“You have so many visitors, and even the other villagers, they congratulate you but you know they’re thinking ‘we’ll see how this goes’,” Mayet laughs.
Over 500,000 people are expected to attend the Passion Play this year alone. But in his second attempt, Mayet is more confident in the role.
“Playing this role twice is something I’m really happy about. It’s not something that happens often,” he says.
Outside of his leading role in Oberammergau, Mayet is the artistic director of Münchner Volkstheater, a public theatre in Munich. His work in Munich is off-stage though. In Oberammergau, he takes centre stage, bringing the story of Jesus to life.
It’s a burden Mayet and the cast don’t take lightly. While the play is meant to be enjoyable to people from any background, Mayet recognises that for those who do believe in Jesus, this is more than just theatre.
“Jesus is something more than playing Hamlet for me,” Mayet says. “It has another dimension."
In preparation, the cast travelled to Israel to visit the holy sites of the passion story. But it was also important to this production to find a human quality in Jesus.
One of Mayet’s favourite scenes is the prayer at the Mount of Olives. In the Bible, Jesus cries blood and tears as he feels lonely and doesn’t know what to do.
“That’s a moment in which Jesus is depressed and has fears, even if he is the son of God,” Mayet says. “We show Jesus as a person people can connect with, as he has a very human side.”

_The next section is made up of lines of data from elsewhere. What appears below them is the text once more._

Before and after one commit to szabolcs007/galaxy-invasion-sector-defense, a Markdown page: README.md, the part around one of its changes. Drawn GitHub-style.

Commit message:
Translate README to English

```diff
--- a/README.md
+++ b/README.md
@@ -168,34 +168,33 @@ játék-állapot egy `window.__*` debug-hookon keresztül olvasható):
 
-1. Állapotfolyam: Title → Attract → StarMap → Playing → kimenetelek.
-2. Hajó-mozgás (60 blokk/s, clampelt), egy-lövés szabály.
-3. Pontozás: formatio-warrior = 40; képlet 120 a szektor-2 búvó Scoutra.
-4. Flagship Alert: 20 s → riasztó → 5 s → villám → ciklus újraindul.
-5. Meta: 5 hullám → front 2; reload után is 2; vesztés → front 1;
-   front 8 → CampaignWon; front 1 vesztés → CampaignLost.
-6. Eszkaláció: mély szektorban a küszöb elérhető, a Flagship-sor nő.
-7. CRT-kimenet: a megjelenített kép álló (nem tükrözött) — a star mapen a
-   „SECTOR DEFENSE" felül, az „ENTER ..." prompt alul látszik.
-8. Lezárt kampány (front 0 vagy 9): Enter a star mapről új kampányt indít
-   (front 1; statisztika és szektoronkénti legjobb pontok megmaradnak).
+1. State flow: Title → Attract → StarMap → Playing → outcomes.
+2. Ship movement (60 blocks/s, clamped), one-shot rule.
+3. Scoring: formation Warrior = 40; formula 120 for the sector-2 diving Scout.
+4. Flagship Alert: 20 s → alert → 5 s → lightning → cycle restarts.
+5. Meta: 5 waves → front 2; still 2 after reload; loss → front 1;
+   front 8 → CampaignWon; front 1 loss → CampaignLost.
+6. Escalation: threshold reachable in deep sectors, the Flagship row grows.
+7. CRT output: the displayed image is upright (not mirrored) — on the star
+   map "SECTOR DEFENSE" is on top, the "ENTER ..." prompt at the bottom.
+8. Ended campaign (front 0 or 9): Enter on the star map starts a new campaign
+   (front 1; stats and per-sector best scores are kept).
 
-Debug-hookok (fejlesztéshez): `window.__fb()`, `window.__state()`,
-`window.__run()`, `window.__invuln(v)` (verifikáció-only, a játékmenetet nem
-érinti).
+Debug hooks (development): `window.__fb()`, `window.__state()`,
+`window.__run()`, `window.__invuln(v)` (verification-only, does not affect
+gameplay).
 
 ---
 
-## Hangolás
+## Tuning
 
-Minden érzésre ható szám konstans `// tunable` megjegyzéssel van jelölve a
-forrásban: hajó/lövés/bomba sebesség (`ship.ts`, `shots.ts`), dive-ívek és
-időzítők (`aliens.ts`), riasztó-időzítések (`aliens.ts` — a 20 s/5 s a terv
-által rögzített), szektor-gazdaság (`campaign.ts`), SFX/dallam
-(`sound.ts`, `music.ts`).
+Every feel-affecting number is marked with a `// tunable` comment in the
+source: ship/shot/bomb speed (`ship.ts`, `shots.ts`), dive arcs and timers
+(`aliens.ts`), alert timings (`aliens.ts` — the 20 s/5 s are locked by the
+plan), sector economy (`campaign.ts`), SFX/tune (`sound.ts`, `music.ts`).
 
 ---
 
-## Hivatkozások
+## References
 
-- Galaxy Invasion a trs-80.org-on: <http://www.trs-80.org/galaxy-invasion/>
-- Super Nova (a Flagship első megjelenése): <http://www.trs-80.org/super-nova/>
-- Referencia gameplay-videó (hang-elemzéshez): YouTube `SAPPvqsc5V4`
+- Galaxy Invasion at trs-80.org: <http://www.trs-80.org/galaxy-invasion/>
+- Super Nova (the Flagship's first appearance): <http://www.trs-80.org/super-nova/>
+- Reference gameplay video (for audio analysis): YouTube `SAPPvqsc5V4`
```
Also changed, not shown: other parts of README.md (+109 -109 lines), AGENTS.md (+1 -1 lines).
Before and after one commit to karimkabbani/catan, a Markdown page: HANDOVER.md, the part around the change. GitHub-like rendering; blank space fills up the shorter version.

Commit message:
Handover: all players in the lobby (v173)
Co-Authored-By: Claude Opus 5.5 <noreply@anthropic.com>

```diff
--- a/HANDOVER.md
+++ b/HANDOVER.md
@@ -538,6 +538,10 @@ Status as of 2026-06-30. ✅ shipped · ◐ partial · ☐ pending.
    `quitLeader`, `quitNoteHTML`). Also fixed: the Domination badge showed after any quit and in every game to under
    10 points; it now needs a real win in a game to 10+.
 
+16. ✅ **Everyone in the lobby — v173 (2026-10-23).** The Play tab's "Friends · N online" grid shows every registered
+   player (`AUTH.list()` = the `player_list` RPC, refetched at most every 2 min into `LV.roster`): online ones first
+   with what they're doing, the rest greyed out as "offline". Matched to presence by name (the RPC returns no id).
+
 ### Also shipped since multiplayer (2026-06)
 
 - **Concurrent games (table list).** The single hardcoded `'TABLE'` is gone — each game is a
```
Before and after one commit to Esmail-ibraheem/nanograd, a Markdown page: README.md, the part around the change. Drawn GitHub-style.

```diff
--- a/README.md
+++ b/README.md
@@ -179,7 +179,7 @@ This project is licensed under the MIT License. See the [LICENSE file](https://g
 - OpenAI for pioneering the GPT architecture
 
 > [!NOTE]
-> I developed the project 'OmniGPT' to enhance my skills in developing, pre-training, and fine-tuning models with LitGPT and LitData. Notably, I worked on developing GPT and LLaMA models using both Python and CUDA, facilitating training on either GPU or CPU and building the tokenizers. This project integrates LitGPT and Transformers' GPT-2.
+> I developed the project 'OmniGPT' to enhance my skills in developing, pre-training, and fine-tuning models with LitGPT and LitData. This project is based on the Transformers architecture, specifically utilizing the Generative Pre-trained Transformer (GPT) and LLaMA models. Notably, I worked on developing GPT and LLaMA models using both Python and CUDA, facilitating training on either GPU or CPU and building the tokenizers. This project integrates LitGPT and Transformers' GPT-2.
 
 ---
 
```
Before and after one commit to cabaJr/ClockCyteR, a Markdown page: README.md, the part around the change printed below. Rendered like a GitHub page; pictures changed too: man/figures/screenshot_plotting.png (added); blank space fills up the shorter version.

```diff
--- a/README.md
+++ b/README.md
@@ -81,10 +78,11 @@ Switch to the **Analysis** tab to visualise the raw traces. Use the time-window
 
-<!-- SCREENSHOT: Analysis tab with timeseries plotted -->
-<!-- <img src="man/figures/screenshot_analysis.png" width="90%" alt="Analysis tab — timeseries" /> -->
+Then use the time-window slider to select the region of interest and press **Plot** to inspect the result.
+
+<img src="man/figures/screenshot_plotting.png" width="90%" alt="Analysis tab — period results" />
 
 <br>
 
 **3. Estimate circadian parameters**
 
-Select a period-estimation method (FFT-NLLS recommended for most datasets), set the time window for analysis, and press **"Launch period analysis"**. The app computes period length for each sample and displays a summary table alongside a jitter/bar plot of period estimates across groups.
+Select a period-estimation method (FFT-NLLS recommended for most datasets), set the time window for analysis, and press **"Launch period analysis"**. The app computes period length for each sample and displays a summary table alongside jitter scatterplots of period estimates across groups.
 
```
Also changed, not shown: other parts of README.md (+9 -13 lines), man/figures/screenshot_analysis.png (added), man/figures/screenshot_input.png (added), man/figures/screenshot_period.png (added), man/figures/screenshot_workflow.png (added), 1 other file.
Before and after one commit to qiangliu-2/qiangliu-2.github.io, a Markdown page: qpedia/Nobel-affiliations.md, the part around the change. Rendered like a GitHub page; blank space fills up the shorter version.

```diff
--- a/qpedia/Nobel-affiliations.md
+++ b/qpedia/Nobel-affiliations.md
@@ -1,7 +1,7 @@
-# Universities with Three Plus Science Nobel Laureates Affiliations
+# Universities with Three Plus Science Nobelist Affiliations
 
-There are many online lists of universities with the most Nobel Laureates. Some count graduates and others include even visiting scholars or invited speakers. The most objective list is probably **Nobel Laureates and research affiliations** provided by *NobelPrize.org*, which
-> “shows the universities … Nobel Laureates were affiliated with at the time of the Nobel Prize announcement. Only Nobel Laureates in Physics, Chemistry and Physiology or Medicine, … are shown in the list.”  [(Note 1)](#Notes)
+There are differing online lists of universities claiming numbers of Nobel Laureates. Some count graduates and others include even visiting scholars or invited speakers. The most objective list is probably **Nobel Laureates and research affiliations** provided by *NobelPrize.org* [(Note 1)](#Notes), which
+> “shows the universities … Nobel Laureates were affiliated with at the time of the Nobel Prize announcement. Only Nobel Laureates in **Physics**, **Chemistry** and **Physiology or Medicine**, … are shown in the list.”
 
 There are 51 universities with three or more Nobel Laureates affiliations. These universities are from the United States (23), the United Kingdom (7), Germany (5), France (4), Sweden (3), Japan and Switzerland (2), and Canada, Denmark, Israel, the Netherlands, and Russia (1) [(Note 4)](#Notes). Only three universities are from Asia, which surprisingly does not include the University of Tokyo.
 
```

This direction is no doubt part of the influence Christian Stückl has had on the play. Like Mayet, Stückl is from Oberammergau and also works as the artistic director and managing director of the same Munich theatre.
A passion for directing
Now 60 years old, Stückl was just 24 when he was elected as the next director of the passion plays. This is his fourth time directing.
In his first attempt, the 1990 edition, Stückl made radical changes to the script to remove antisemitic themes from the play. For the 1934 300th anniversary of the play, Adolf Hitler attended and praised the story’s anti-Jewish themes. In the following decades, Christian and Jewish critics demanded changes to the script.
Today’s play is a far cry from those problematic editions.
Mayet read the copy of the script from 1970.
“It’s so different from today,” he says. “He says ‘What I say, you won’t understand now, but perhaps you will understand it later.’ Jesus was holy in a way.”
“Now, he argues, he fights. He fights for what he wants. And the disciples ask the questions we would ask today,” Mayet says.
A modern plague
It’s no coincidence that 2022’s version of the play feels more prescient than ever. The Passion Play was started to stave off the bubonic plague, and this version was delayed by the COVID-19 pandemic.
“You suddenly have a new view of the text,” Mayet says. “Jesus was telling people about diseases, about illness and the weak.”
Before the play could finally go on, the war in Ukraine sparked further introspection.
“The text was the same but our work changed,” Mayet notes.
“He talks about the same problems we have today, but 2,000 years ago. He lives in a society where the rich are getting richer and the poor are getting poorer. He talks about war, about diseases, how you handle refugees, those that are at the edges of society.”
Where the play exceeds is through its ability to engage a village to create a sublime piece of theatre every decade.
“There’s something really special about the Passion Play. The way people come together. I’m pretty close with the actors of the apostles and disciples,” Mayet says. “The cast is over 1,800 people so I don’t know everyone. But after being together for such a long time you meet most of the people in the play.”
The rehearsal process starts in January and cast members are required to grow their hair and beards to the right length for the duration of the run. A long overdue haircut is one of the few things Mayet can look forward to at the play’s final curtain.
“On one hand, everyone will be a little happy when the season is finally over because they’ll be able to do things again. No one can go on holiday as everything is dedicated to the play,” Mayet shares.
“But of course, there will be a lot of tears on the last day because that’s the last performance for at least eight years. It will be a very emotional day.”